* [Exercise brief] Make an exact copy of the entries below and leave any picture out of it.

(Stored data entries)
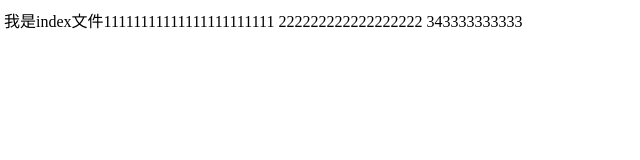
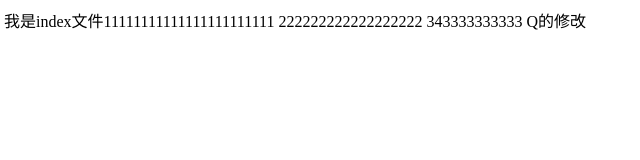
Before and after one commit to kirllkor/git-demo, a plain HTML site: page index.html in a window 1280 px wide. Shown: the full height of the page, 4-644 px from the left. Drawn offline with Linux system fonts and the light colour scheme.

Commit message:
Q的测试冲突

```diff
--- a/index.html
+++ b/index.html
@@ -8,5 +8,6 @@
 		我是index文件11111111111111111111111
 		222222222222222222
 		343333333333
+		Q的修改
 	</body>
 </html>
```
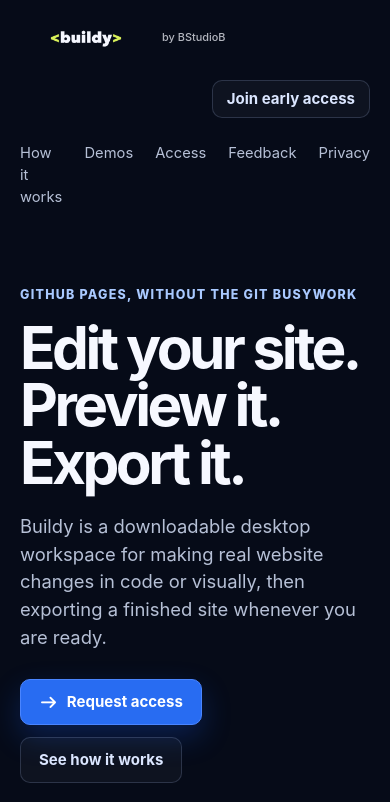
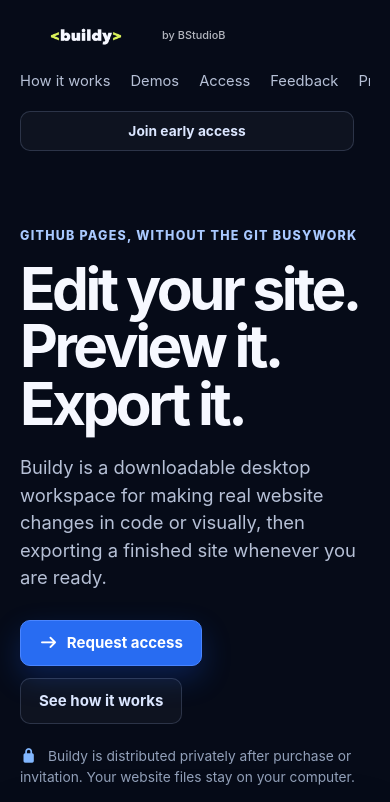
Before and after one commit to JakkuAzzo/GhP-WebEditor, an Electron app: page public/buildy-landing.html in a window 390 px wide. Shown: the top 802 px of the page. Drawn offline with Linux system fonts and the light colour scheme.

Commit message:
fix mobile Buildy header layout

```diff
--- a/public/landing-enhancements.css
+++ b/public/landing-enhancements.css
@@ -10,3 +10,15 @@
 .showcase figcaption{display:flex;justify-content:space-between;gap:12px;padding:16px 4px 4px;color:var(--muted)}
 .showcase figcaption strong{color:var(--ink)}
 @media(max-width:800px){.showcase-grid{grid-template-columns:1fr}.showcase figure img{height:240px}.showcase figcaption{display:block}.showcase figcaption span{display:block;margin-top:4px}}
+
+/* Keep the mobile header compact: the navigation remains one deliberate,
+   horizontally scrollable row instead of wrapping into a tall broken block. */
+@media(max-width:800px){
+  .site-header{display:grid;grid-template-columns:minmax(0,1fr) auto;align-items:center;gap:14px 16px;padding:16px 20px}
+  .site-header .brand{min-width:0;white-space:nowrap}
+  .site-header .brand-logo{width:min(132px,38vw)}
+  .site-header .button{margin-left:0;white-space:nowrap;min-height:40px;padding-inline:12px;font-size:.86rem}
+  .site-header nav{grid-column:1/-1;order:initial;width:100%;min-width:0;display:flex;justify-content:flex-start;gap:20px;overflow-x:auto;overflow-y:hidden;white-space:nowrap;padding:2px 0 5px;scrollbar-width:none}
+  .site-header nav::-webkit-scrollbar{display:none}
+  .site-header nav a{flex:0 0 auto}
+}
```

* [Task output]
Before and after one commit to kirllkor/git-demo, a plain HTML site: page index.html in a window 1280 px wide. Shown: the full height of the page, 4-644 px from the left. Drawn offline with Linux system fonts and the light colour scheme.

Commit message:
Q的测试冲突

```diff
--- a/index.html
+++ b/index.html
@@ -8,5 +8,6 @@
 		我是index文件11111111111111111111111
 		222222222222222222
 		343333333333
+		Q的修改
 	</body>
 </html>
```
Before and after one commit to JakkuAzzo/GhP-WebEditor, an Electron app: page public/buildy-landing.html in a window 390 px wide. Shown: the top 802 px of the page. Drawn offline with Linux system fonts and the light colour scheme.

Commit message:
fix mobile Buildy header layout

```diff
--- a/public/landing-enhancements.css
+++ b/public/landing-enhancements.css
@@ -10,3 +10,15 @@
 .showcase figcaption{display:flex;justify-content:space-between;gap:12px;padding:16px 4px 4px;color:var(--muted)}
 .showcase figcaption strong{color:var(--ink)}
 @media(max-width:800px){.showcase-grid{grid-template-columns:1fr}.showcase figure img{height:240px}.showcase figcaption{display:block}.showcase figcaption span{display:block;margin-top:4px}}
+
+/* Keep the mobile header compact: the navigation remains one deliberate,
+   horizontally scrollable row instead of wrapping into a tall broken block. */
+@media(max-width:800px){
+  .site-header{display:grid;grid-template-columns:minmax(0,1fr) auto;align-items:center;gap:14px 16px;padding:16px 20px}
+  .site-header .brand{min-width:0;white-space:nowrap}
+  .site-header .brand-logo{width:min(132px,38vw)}
+  .site-header .button{margin-left:0;white-space:nowrap;min-height:40px;padding-inline:12px;font-size:.86rem}
+  .site-header nav{grid-column:1/-1;order:initial;width:100%;min-width:0;display:flex;justify-content:flex-start;gap:20px;overflow-x:auto;overflow-y:hidden;white-space:nowrap;padding:2px 0 5px;scrollbar-width:none}
+  .site-header nav::-webkit-scrollbar{display:none}
+  .site-header nav a{flex:0 0 auto}
+}
```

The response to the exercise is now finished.